Today is the sixth stop on Caroline Lawrence's UK Blog Tour for her new book The Case of the Deadly Desperados, the first book in her new series - The Western Mysteries. There will be two posts today dedicated to this tour, so make sure you pop back later for more information about the book as well as a giveaway!
So I shall pass over to Caroline now, who is going to let us in on her 5 favourite places to write.
Caroline Lawrence's Five Fave Places to Write
1. I like writing in writing workshops and seminars.
Sometimes its really useful to get fresh input from experts, guides and mentors. A weekend course on plot structure, an online class about dialogue, a week away on an Arvon course. Anything that gets me writing outside my comfort zone. On one course about ten years ago, the teacher put on a poignant violin concerto, got us to close our eyes and told us to let the music paint a scene. At first my rational, left-brain critic bridled at this command. This was not the sort of music I usually listened to. And how dare she tell me what to do. But then I thought, Just go with it. So I pushed aside my mental objections, listened to the music and let my imagination glide. Almost at once I saw a very specific scene of a funeral procession on a foggy day. I had to wait for the cortege to come close enough for me to see who was dead and it was one of my characters! I knew immediately that my subconscious was showing me a deep truth. That ten-minute session affected the entire arc of my first series of books. This is the kind of writing you do when you shake it up a little.

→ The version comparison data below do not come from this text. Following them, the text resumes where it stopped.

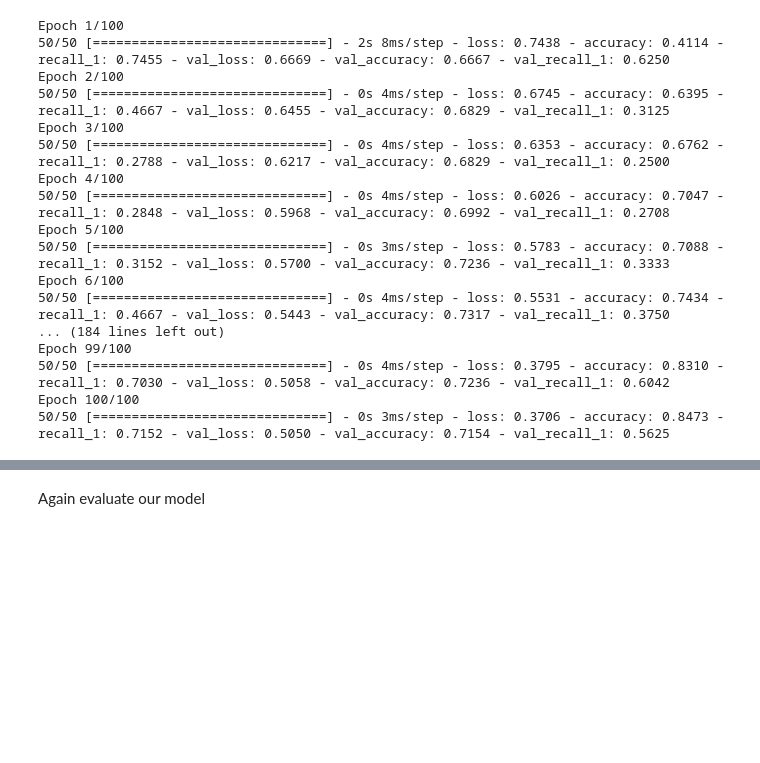
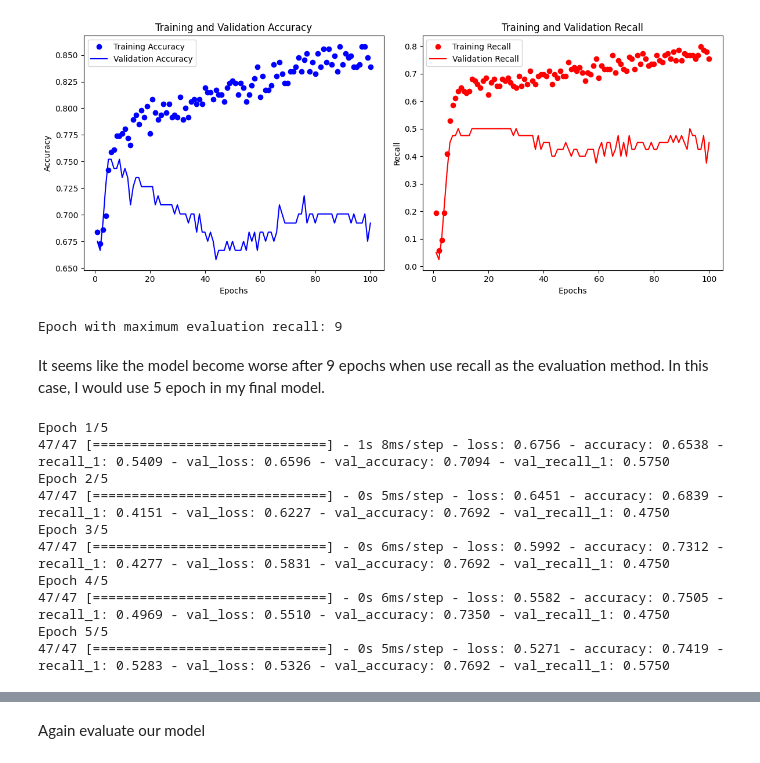
Before and after one commit to mrwenjie/wenjieinde577Project, a Jupyter notebook: Supervised Learning/Lecture 6/Copy_of_Neuro_Network.ipynb, the cells around one changed output, grey strips where cells are left out. Cells and saved outputs as stored; diff of their text form; code cells hidden in the pictures; blank space fills up the shorter version.

```diff
--- a/Supervised Learning/Lecture 6/Copy_of_Neuro_Network.ipynb
+++ b/Supervised Learning/Lecture 6/Copy_of_Neuro_Network.ipynb
@@ -58,8 +223,45 @@ Great it seems like everything is following my order, then What I should do in t
+# %%
+import matplotlib.pyplot as plt
+
+# First, verify and correct these keys according to your print statement's output
+acc = history.history['accuracy']
+val_acc = history.history['val_accuracy']
+recall = history.history['recall']  # Adjusted key name for recall
+val_recall = history.history['val_recall']  # Adjusted key name for validation recall
+epochs = range(1, len(acc) + 1)
+
+# Plot accuracy
+plt.figure(figsize=(12, 5))
+plt.subplot(1, 2, 1)
+plt.plot(epochs, acc, 'bo', label='Training Accuracy')
+plt.plot(epochs, val_acc, 'b', label='Validation Accuracy')
+plt.title('Training and Validation Accuracy')
+plt.xlabel('Epochs')
+plt.ylabel('Accuracy')
+plt.legend()
+
+# Plot recall
+plt.subplot(1, 2, 2)
+plt.plot(epochs, recall, 'ro', label='Training Recall')
+plt.plot(epochs, val_recall, 'r', label='Validation Recall')
+plt.title('Training and Validation Recall')
+plt.xlabel('Epochs')
+plt.ylabel('Recall')
+plt.legend()
+
+plt.tight_layout()
+plt.show()
+# %% [output]
+[figure, added]
+# %%
+max_accuracy_epoch = np.argmax(history.history['val_recall']) + 1  # Adding 1 because indexing starts at 0
+
+print("Epoch with maximum evaluation recall:", max_accuracy_epoch)
+# %% [output]
+Epoch with maximum evaluation recall: 9
+# %% [markdown]
+It seems like the model become worse after 9 epochs when use recall as the evaluation method. In this case, I would use 5 epoch in my final model.
 # %%
-from tensorflow.keras.models import Sequential
-from tensorflow.keras.layers import Dense, Dropout
-from tensorflow.keras.metrics import Recall
-
 # Define the model
 model = Sequential([
     Dense(12, input_dim=8, activation='relu'),  # 8 features in the input layer
@@ -75,24 +277,15 @@ model = Sequential([
 model.compile(loss='binary_crossentropy', optimizer='adam', metrics=['accuracy', Recall()])
 
 
-
-# Train the model
-history = model.fit(train_X, train_y, epochs=100, batch_size=10, validation_split=0.2)
+history = model.fit(train_X, train_y, epochs=5, batch_size=10, validation_split=0.2)
 # %% [output]
-Epoch 1/100
-50/50 [==============================] - 2s 8ms/step - loss: 0.7438 - accuracy: 0.4114 - recall_1: 0.7455 - val_loss: 0.6669 - val_accuracy: 0.6667 - val_recall_1: 0.6250
-Epoch 2/100
-50/50 [==============================] - 0s 4ms/step - loss: 0.6745 - accuracy: 0.6395 - recall_1: 0.4667 - val_loss: 0.6455 - val_accuracy: 0.6829 - val_recall_1: 0.3125
-Epoch 3/100
-50/50 [==============================] - 0s 4ms/step - loss: 0.6353 - accuracy: 0.6762 - recall_1: 0.2788 - val_loss: 0.6217 - val_accuracy: 0.6829 - val_recall_1: 0.2500
-Epoch 4/100
-50/50 [==============================] - 0s 4ms/step - loss: 0.6026 - accuracy: 0.7047 - recall_1: 0.2848 - val_loss: 0.5968 - val_accuracy: 0.6992 - val_recall_1: 0.2708
-Epoch 5/100
-50/50 [==============================] - 0s 3ms/step - loss: 0.5783 - accuracy: 0.7088 - recall_1: 0.3152 - val_loss: 0.5700 - val_accuracy: 0.7236 - val_recall_1: 0.3333
-Epoch 6/100
-50/50 [==============================] - 0s 4ms/step - loss: 0.5531 - accuracy: 0.7434 - recall_1: 0.4667 - val_loss: 0.5443 - val_accuracy: 0.7317 - val_recall_1: 0.3750
-... (184 lines left out)
-Epoch 99/100
-50/50 [==============================] - 0s 4ms/step - loss: 0.3795 - accuracy: 0.8310 - recall_1: 0.7030 - val_loss: 0.5058 - val_accuracy: 0.7236 - val_recall_1: 0.6042
-Epoch 100/100
-50/50 [==============================] - 0s 3ms/step - loss: 0.3706 - accuracy: 0.8473 - recall_1: 0.7152 - val_loss: 0.5050 - val_accuracy: 0.7154 - val_recall_1: 0.5625
+Epoch 1/5
+47/47 [==============================] - 1s 8ms/step - loss: 0.6756 - accuracy: 0.6538 - recall_1: 0.5409 - val_loss: 0.6596 - val_accuracy: 0.7094 - val_recall_1: 0.5750
+Epoch 2/5
+47/47 [==============================] - 0s 5ms/step - loss: 0.6451 - accuracy: 0.6839 - recall_1: 0.4151 - val_loss: 0.6227 - val_accuracy: 0.7692 - val_recall_1: 0.4750
+Epoch 3/5
+47/47 [==============================] - 0s 6ms/step - loss: 0.5992 - accuracy: 0.7312 - recall_1: 0.4277 - val_loss: 0.5831 - val_accuracy: 0.7692 - val_recall_1: 0.4750
+Epoch 4/5
+47/47 [==============================] - 0s 6ms/step - loss: 0.5582 - accuracy: 0.7505 - recall_1: 0.4969 - val_loss: 0.5510 - val_accuracy: 0.7350 - val_recall_1: 0.4750
+Epoch 5/5
+47/47 [==============================] - 0s 5ms/step - loss: 0.5271 - accuracy: 0.7419 - recall_1: 0.5283 - val_loss: 0.5326 - val_accuracy: 0.7692 - val_recall_1: 0.5750
```
Also changed, not shown: parts of 30 cells of this notebook.
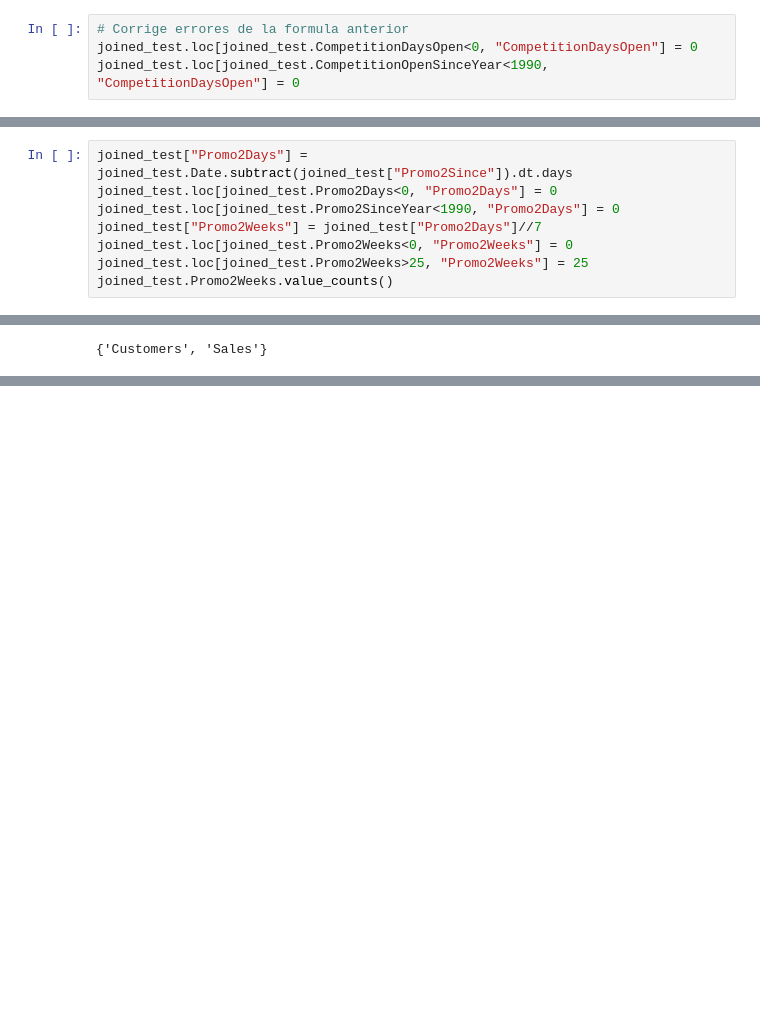
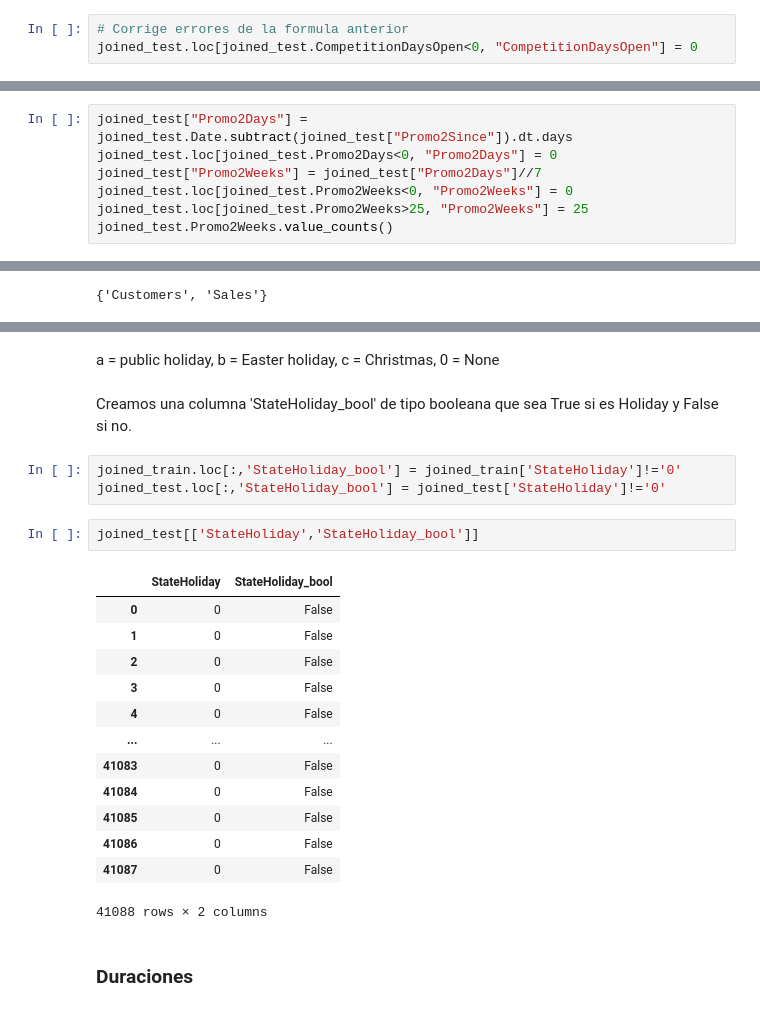
Before and after one commit to eugeniafontecha/RN-Rossmann-Challenge, a Jupyter notebook: TP2 Redes.ipynb, the cells around one changed output, grey strips where cells are left out. Cells and saved outputs as stored; diff of their text form; blank space fills up the shorter version.

```diff
--- a/TP2 Redes.ipynb
+++ b/TP2 Redes.ipynb
@@ -711,4 +752,3 @@ joined_train.loc[joined_train.CompetitionOpenSinceYear<1990, "CompetitionDaysOpe
 # %%
 # Corrige errores de la formula anterior
 joined_test.loc[joined_test.CompetitionDaysOpen<0, "CompetitionDaysOpen"] = 0
-joined_test.loc[joined_test.CompetitionOpenSinceYear<1990, "CompetitionDaysOpen"] = 0
@@ -789,7 +832,6 @@ Name: Promo2Weeks, dtype: int64
 # %%
 joined_test["Promo2Days"] = joined_test.Date.subtract(joined_test["Promo2Since"]).dt.days
 joined_test.loc[joined_test.Promo2Days<0, "Promo2Days"] = 0
-joined_test.loc[joined_test.Promo2SinceYear<1990, "Promo2Days"] = 0
 joined_test["Promo2Weeks"] = joined_test["Promo2Days"]//7
 joined_test.loc[joined_test.Promo2Weeks<0, "Promo2Weeks"] = 0
 joined_test.loc[joined_test.Promo2Weeks>25, "Promo2Weeks"] = 25
@@ -836,0 +893,25 @@ print(list(weather.columns))
+# %% [markdown]
+a = public holiday, b = Easter holiday, c = Christmas, 0 = None
+# %% [markdown]
+Creamos una columna 'StateHoliday_bool' de tipo booleana que sea True si es Holiday y False si no.
+# %%
+joined_train.loc[:,'StateHoliday_bool'] = joined_train['StateHoliday']!='0'
+joined_test.loc[:,'StateHoliday_bool'] = joined_test['StateHoliday']!='0'
+# %%
+joined_test[['StateHoliday','StateHoliday_bool']]
+# %% [output]
+|  | StateHoliday | StateHoliday_bool |
+| 0 | 0 | False |
+| 1 | 0 | False |
+| 2 | 0 | False |
+| 3 | 0 | False |
+| 4 | 0 | False |
+| ... | ... | ... |
+| 41083 | 0 | False |
+| 41084 | 0 | False |
+| 41085 | 0 | False |
+| 41086 | 0 | False |
+| 41087 | 0 | False |
+41088 rows × 2 columns
+# %% [markdown]
+### Duraciones
```
Also changed, not shown: parts of 41 cells of this notebook.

2. I like writing while walking.
If you were to see me walking by the river in Wandsworth, Battersea or Chelsea you wouldn't think I'm writing, but I am. Its amazing how many ideas you get when you walk. Almost every author I've ever read about or spoken to says the same thing: walking is inspirational. I love walking. Especially be the river. I'll see little scenarios played out among the passers-by or hear something interesting on the podcast I'm listening to and I have to stop and make a note. I can make a note on my iPhone and when I get back my thoughts have been emailed to me automatically. Sometimes when I have a complicated plot snarl I will walk it out. Its amazing how often the solution comes to me before I get home.
3. I like writing in coffee shops and outdoor cafes.
Watching people in coffee shops is another great way to get ideas. (And also good for a break halfway through a nice long walk.) I'm teaching myself about body language for my latest detective series so I will watch a couple or a trio and try to figure out what the relationships are. Sometimes its fun just to make up a scenario about an interesting couple. But I have to go on my own. If I go with a friend well just end up talking about films and TV.
4. I like writing in other countries.
For over ten years I've been taking little coloured pocket notebooks with me. They are appropriately called Europa; http://www.exaclair.co.uk/europa.php; and are distributed by Tollit and Harvey. These delicious little notebooks fit perfectly in the back pocket of my jeans or a side pocket of my jacket. I take them whenever I go on one of my research trips abroad and now I have about two dozen of them labelled Italy, Greece, North Africa, Turkey, Rhodes, and on and on. I don't just write down ideas in them. I do sketches and maps and make notes. I also get the contact details of any people I meet who might be able to give me advice on an aspect of my story. A notebook like this can also be a useful icebreaker. Just whip it out, go up to people and tell them you're a writer doing research. At the Santa Clarita Cowboy Festival last year it was my passport to ask colourfully dressed characters what their favourite Western film was. I just got back from a research trip to California and Nevada and I made the horrible mistake of not taking one. For the first time in twelve years of being a writer I forgot. I was inundated with amazing facts and people and I had to write down all my good ideas on little scraps of paper! Argh! It's just not the same. And an iPhone is no substitute when you have lots to get down or want to look at something else while you're writing.
5. But the best place for writing is at my desk in my study!
OK, do you see what I did there? I cheated just a little. All those other types of writing were just note taking or exercises. The fact is, I can only properly write in one place. Sitting at my iMac in my writers room in my riverside flat. I've tried working on a laptop but it just doesn't feel right. My iMac is one of those where I can have at least two documents side by side. But because its so big, I can't carry it from room to room. Never mind. But I wouldn't want to. I have everything I need right here: posters on the wall in front of me, the river on my left, my iPod dock and CD rack to my right, and books all around! Its OK to be a bit obsessive when you're a writer. That's one of the things that keeps us on track.
Thank you Caroline for joining us today, I doubt I am the only one who is rather envious of your study. Also I am very tempted to invest in some of those notebooks, which I just found on Amazon too. I feel quite inspired to write after reading about all your favourite places to write.
Make sure you come back later for an exclusive extract from the book as well as a fabulous giveaway.